The Outlaw

poem by Beverly McLoughland , illustrated by Matt Ottley

Learning intention

I am learning to understand and experiment with personification in poems so that I can include figurative language in texts I construct.

Success criteria

  • I can identify examples of personification in a poem.
  • I can discuss changes that occur during spring.
  • I can discuss examples of personification to express my ideas.
  • I can incorporate personification into a poem.


Essential knowledge

Ensure students understand that personification means attributing human characteristics to inanimate objects. View examples of personification using the Glossary from NESA.


Read The Outlaw. Discuss descriptions of the autumn wind, ensuring students note that it is a described as:

  • an outlaw and a thief
  • riding into town to rustle every leaf
  • unable to be caught
  • fearless and daring
  • that it won’t stop until he has plundered the whole stash of gold.


Discuss the following questions:

  • Which type of figurative language has been used? (personification)
  • What impression does the figurative language evoke? (It creates the impression of the autumn wind being like a thief that steals away the leaves)
  • Why might the poet have chosen to express ideas using figurative language? (To emphasise the point, to provide a unique way of looking at the autumn wind)

Inform students that they will be composing their own poem featuring personification. View an images of spring from sites such as Kids Britannica.
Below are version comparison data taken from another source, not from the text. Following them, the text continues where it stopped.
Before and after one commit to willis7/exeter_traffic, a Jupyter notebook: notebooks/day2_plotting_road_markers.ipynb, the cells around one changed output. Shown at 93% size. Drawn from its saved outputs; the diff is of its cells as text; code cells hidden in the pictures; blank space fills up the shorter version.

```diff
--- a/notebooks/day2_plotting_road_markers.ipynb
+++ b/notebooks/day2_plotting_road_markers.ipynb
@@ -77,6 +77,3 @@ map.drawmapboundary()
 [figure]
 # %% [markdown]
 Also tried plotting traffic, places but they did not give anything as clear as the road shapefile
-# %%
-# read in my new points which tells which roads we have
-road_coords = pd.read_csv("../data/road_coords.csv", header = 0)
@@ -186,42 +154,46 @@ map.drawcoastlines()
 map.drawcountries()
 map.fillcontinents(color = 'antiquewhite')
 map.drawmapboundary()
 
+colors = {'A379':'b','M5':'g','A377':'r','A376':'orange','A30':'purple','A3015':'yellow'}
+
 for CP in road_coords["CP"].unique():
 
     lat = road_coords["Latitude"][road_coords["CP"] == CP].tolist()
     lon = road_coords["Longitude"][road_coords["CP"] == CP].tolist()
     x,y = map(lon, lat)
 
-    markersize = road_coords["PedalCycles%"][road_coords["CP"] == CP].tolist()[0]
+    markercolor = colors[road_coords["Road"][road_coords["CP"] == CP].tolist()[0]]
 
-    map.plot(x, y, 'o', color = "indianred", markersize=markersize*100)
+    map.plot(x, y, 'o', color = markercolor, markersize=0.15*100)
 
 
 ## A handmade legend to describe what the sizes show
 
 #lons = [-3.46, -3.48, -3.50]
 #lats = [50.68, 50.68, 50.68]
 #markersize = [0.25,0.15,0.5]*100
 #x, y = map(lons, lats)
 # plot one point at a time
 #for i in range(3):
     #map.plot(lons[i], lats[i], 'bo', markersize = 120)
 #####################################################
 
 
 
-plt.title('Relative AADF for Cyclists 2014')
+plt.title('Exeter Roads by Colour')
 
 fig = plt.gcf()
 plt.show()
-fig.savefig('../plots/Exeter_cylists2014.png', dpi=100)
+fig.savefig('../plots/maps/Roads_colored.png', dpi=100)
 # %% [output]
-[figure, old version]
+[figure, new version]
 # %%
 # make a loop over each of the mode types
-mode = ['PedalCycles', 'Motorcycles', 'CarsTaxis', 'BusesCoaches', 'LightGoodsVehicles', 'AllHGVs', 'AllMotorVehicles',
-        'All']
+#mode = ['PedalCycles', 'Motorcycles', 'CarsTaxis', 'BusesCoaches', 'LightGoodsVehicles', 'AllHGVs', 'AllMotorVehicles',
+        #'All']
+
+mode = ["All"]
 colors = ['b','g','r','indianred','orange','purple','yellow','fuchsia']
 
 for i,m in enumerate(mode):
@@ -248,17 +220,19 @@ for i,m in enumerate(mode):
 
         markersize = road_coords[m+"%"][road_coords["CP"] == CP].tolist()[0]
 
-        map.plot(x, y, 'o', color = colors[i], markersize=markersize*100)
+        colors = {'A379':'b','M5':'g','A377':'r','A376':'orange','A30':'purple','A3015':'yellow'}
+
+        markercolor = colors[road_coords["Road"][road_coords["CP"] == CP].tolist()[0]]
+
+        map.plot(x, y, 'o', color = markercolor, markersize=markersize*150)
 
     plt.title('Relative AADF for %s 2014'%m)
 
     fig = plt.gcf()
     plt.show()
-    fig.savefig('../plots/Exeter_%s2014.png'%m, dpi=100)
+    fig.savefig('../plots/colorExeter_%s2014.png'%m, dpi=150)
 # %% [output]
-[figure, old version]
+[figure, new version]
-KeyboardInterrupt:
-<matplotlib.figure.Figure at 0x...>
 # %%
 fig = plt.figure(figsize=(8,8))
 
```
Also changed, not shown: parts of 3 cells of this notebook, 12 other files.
Discuss the changes that occur in spring. Sample responses include:

  • leaves appear on the trees
  • days become longer
  • buds sprout on flowers
  • migrating birds begin return
  • many animals are born.

Discuss how spring might be compared to a person. Note ideas on the board for students to refer to later. Under each idea add further examples of how spring might behave if acting in the way identified. Possible ideas include:

  • a caring person gently waking up the plants and trees, who might stroke the plants and cause them to blossom and sing songs to the flowers to make them bloom
  • spring being an excited child that blasts winter away, who might chase away winter in a game of tag, pull the flowers from the branches and throw a party for the returning birds
  • spring being a fairy that sprinkles magic dust on the plants and animals to make them bloom, who might sprinkle magic dust on the animals to encourage them to give birth
  • spring being a witch that banishes winter, who uses a cauldron and creates a spell, forcing winter to move to another hemisphere.

Select one of these ideas, for example spring being a caring parent. Discuss how the examples of personification that relate to this idea might be incorporated into a poem. Tell students that the poem does not need to rhyme, the goal here is to include personification. Collaboratively compose a poem, featuring these ideas. For example:

Spring is like a parent,

Who gently wakes the plants

They coax little buds to bloom

and soothes the baby lambs.

Place students with a partner and instruct them to compose their own poem about spring, featuring personification. Remind students to use the list of examples of personification compiled collaboratively in their poem.